2. Separate Your Metals
Don’t mix your metals if you bring them to SA Recycling. Tin cans should be in a separate box or bag from aluminum cans, for example. You can also bring brass ammunition shells, and steel nuts and bolts.
3. Bring Your Scrap Metals to SA Recycling
Now I had my harvest: two big bags full of aluminum scrap. These bags I threw in the back of my car and drove to the SA Recycling facility at 100 Sonny Purdue Drive.
When Wayz tells you that you have arrived at 100 Sonny Purdue Drive, you may not see anything that looks like SA Recycling. Don’t despair. Keep driving. The road will curve to the left. You will see a long green fence, and lo it will appear unto you…the SA Recycling sign!
You will drive past a security gate, and then you will see a white trailer and a cutout safety figure. Do not drive your car onto the scale. The scale is for commercial trucks. If it’s your first visit to SA Recycling Savannah, it is probably best to park your car, walk up to the cashier window in the white trailer and ask where to bring your scrap.
4. Put your Scrap on the Scale
You will be directed to drive around the corner to the right where, if you are like me, you will be impressed by the mountains of scrap material and the sorting activates that are taking place around you. You will see a small building with a large square scale on the ground in front of the building. There you might find Aaron or one of his colleagues in a safety vest and hard hat who will weigh your loot. You’ll be asked for your driver’s license and then you will be given a ticket with the amount to be paid. My two bags of aluminum cans weighed a total of 0.8 lbs and were worth $13.60.
5. Get a Check
Next, you will take your ticket back to that white trailer where the cashier will trade your ticket for a check.
Deposit your check and go contribute to the circular economy. Consider using your money from recycling to subscribe to compost services from COR or sustainably-sourced coffee from Sentient Bean, or complete the circle by purchasing a 6-pack of your favorite beverage in aluminum cans.

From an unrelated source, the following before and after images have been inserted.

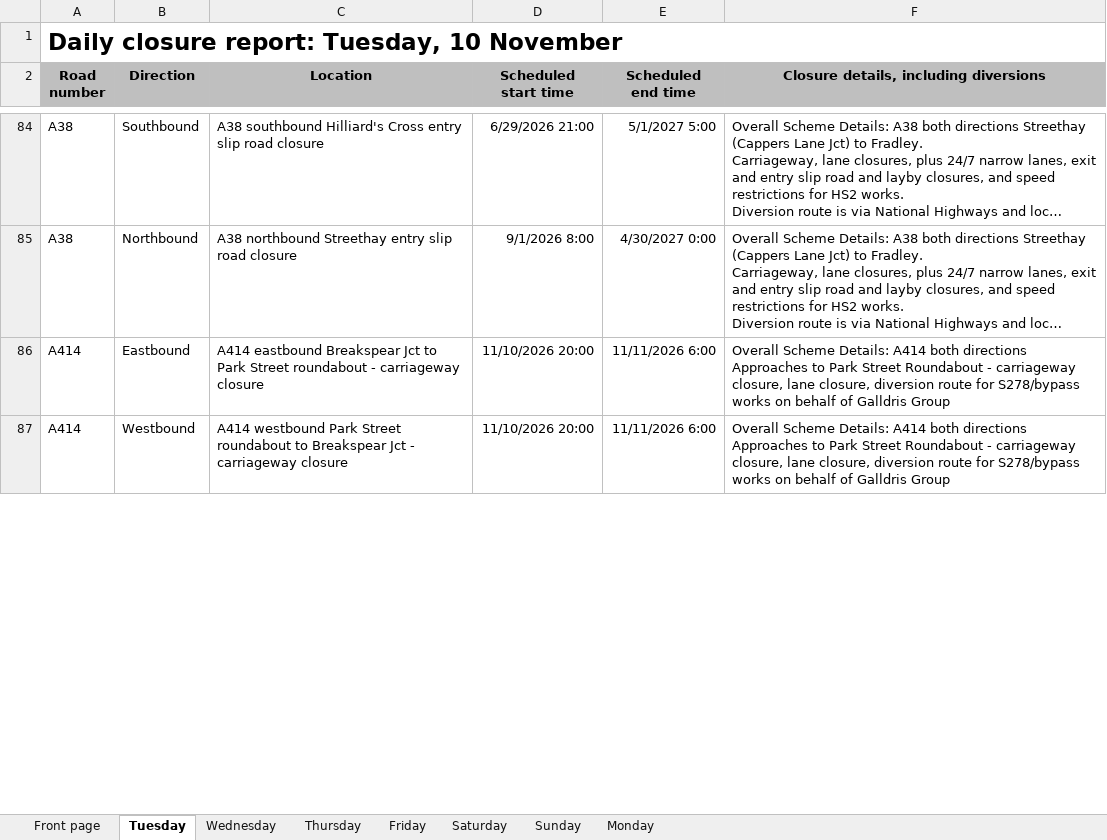
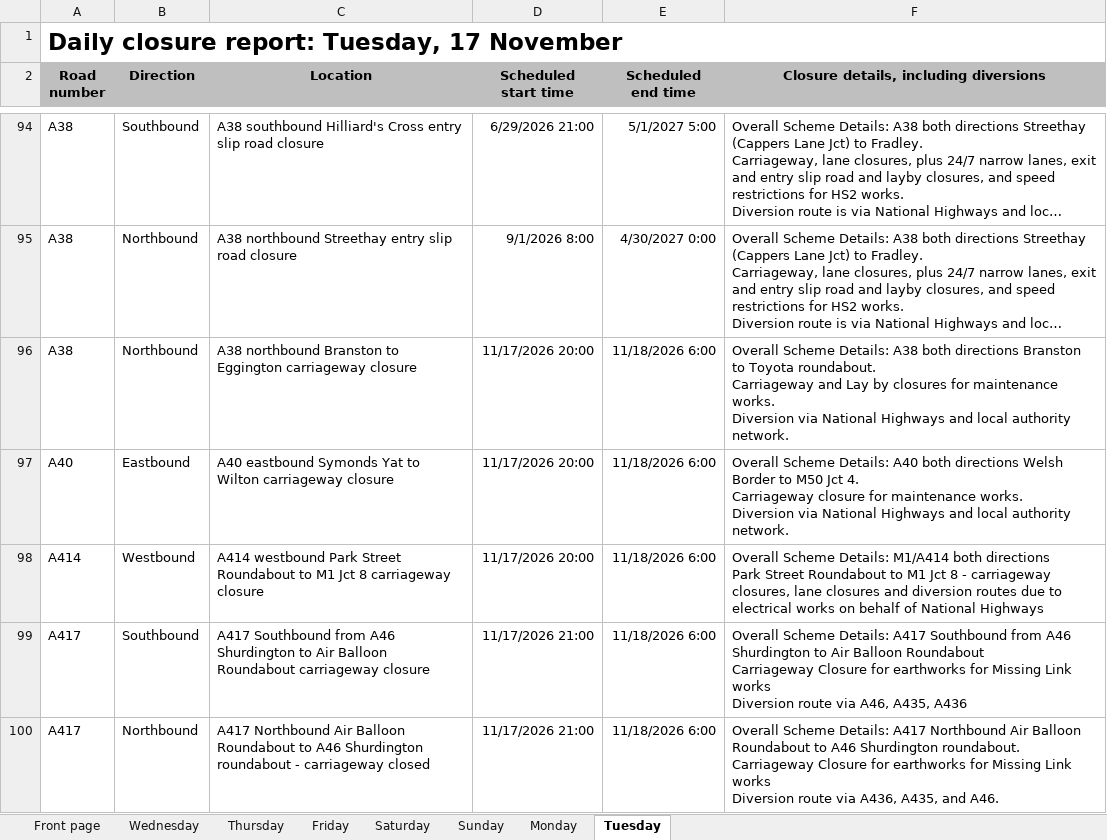
Before and after one commit to mnmred/uk-route-checker, an Excel workbook: closures.xlsx, sheet Tuesday, drawn as a sheet; only a part is shown, gaps mark what is left out; long unchanged cells end in …; values as stored, in another font and other column widths than the file's, no borders; charts and pictures and conditional formats not drawn; addresses are those after the commit; ↵ is a line break in a cell; the diff covers the shown part only; the diff names each change by its address in the sheet, - before the commit and + after, or states it on an @@ line.

```diff
--- a/closures.xlsx (sheet Tuesday)
+++ b/closures.xlsx (sheet Tuesday)
@@ sheet tab order changed: Front page | Wednesday | Thursday | Friday | Saturday | Sunday | Monday | Tuesday @@
-A1 (Road number): Daily closure report: Tuesday, 10 November
+A1 (Road number): Daily closure report: Tuesday, 17 November
+row 96: A38 | Northbound | A38 northbound Branston to Eggington carriageway closure | 11/17/2026 20:00 | 11/18/2026 6:00 | Overall Scheme Details: A38 both directions Branston to Toyota roundabout. ↵ Carriageway and Lay by closures for maintenance works. ↵ Diversion via National Highways and local authority network.
-A97 (Road number): A414
+A97 (Road number): A40
-C97 (Location): A414 eastbound Breakspear Jct to Park Street roundabout - carriageway closure
+C97 (Location): A40 eastbound Symonds Yat to Wilton carriageway closure
-D97:D98 (Scheduled start time): 11/10/2026 20:00
+D97:D98 (Scheduled start time): 11/17/2026 20:00
-E97:E98 (Scheduled end time): 11/11/2026 6:00
+E97:E98 (Scheduled end time): 11/18/2026 6:00
-F97: …Scheme Details: A414 both directions ↵ Approaches to Park Street Roundabout - carriageway closure, lane closure, diversion route for S278/bypass works on behalf of Galldris Group
+F97: …Scheme Details: A40 both directions Welsh Border to M50 Jct 4. ↵ Carriageway closure for maintenance works. ↵ Diversion via National Highways and local authority network.
-C98 (Location): …Park Street roundabout to Breakspear Jct - carriageway closure
+C98 (Location): …Park Street Roundabout to M1 Jct 8 carriageway closure
-F98: …Scheme Details: A414 both directions ↵ Approaches to Park Street Roundabout - carriageway closure, lane closure, diversion route for S278/bypass works on behalf of Galldris Group
+F98: …Scheme Details: M1/A414 both directions ↵ Park Street Roundabout to M1 Jct 8 - carriageway closures, lane closures and diversion routes due to electrical works on behalf of National Highways
+row 99: A417 | Southbound | A417 Southbound from A46 Shurdington to Air Balloon Roundabout carriageway closure | 11/17/2026 21:00 | 11/18/2026 6:00 | Overall Scheme Details: A417 Southbound from A46 Shurdington to Air Balloon Roundabout ↵ Carriageway Closure for earthworks for Missing Link works ↵ Diversion route via A46, A435, A436
+row 100: A417 | Northbound | A417 Northbound Air Balloon Roundabout to A46 Shurdington roundabout - carriageway closed | 11/17/2026 21:00 | 11/18/2026 6:00 | Overall Scheme Details: A417 Northbound Air Balloon Roundabout to A46 Shurdington roundabout. ↵ Carriageway Closure for earthworks for Missing Link works ↵ Diversion route via A436, A435, and A46.
```
Also changed, not shown: other rows of this sheet, sheet Wednesday, sheet Thursday, sheet Friday, sheet Monday, sheet Front page, sheet Sunday, 1 more sheet, formulas that keep their value, charts or pictures.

Aluminum is Recyclable Curbside
In Savannah, Pooler and Chatham County, aluminum and tin can be recycled in curbside containers. Curbside recycling is a much better alternative to the trash, and you don’t need to collect a minimum volume of material. Whether you have 1 can or dozens, you can toss them in your curbside recycle cart. But, if you use or collect a lot of cans, consider bringing them to SA Recycling where you can get money for your metal recycling.

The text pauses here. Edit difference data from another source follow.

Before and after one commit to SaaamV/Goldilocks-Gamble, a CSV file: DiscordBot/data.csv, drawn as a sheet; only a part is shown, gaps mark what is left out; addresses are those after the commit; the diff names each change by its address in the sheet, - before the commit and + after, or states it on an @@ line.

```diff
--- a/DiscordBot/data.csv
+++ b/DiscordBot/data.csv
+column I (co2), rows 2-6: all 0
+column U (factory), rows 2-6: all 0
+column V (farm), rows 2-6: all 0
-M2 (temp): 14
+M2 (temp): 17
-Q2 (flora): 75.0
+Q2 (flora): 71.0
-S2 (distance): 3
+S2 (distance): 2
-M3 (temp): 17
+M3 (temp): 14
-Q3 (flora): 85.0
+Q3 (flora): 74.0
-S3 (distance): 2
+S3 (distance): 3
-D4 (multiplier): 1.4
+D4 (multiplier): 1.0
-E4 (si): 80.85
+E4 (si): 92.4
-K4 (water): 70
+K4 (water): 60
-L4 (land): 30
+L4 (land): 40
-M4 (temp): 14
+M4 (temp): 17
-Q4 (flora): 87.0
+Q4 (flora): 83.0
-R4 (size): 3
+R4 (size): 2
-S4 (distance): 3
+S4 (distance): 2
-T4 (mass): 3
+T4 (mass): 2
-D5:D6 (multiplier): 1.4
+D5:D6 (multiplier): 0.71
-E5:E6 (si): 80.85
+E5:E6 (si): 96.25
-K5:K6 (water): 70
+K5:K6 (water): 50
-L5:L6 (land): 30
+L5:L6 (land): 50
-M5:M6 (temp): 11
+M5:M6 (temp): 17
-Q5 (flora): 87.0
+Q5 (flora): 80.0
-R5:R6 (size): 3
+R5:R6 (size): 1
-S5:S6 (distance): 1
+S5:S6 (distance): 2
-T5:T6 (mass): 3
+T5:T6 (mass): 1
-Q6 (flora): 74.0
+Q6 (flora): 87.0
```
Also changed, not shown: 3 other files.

What’s the Circular Economy, and Why Does it Matter to Georgians?
In a linear economy, resources are extracted to produce items. Items like beverages are sold in containers to consumers for a single use. Other products are intentionally designed for short life cycles to be discarded for newer models. This practice is called planned obsolescence. (Think about the washing machines that our parents and grandparents used for decades. Today, we feel lucky to get 5 years out of our Maytag or Whirpool.)
In a circular economy, products and their lifecycles are designed, produced and managed thoughtfully for a continuous lifecycle where resources are reused and repurposed indefinitely in more environmentally-conscious ways. In a circular economy, people use products for longer and waste much, much less. Our soils, wetlands, rivers and oceans receive fewer toxins from manufacturing processes and discarded waste. This means that plants, animals and humans live healthier lives.
Wondering about Bottle Bills?
Seven US states have bottle bills, otherwise known as container deposit legislation. When you buy carbonated beverages in a Bottle Bill state, you pay a deposit of 5 or 10 cents per can at checkout. (Glass or plastic bottles often have deposits too.) After you’ve consumed your beverage, you toss your cans in a bin in your kitchen or a bag in the mud room or a box in the garage. When the box is full of recyclables, you bring your cans and bottles back to the grocery store. You get your deposit back as cash in your pocket. Meanwhile the containers are recycled and stay out of landfills. Win. win. Georgia does not currently have a container deposit system.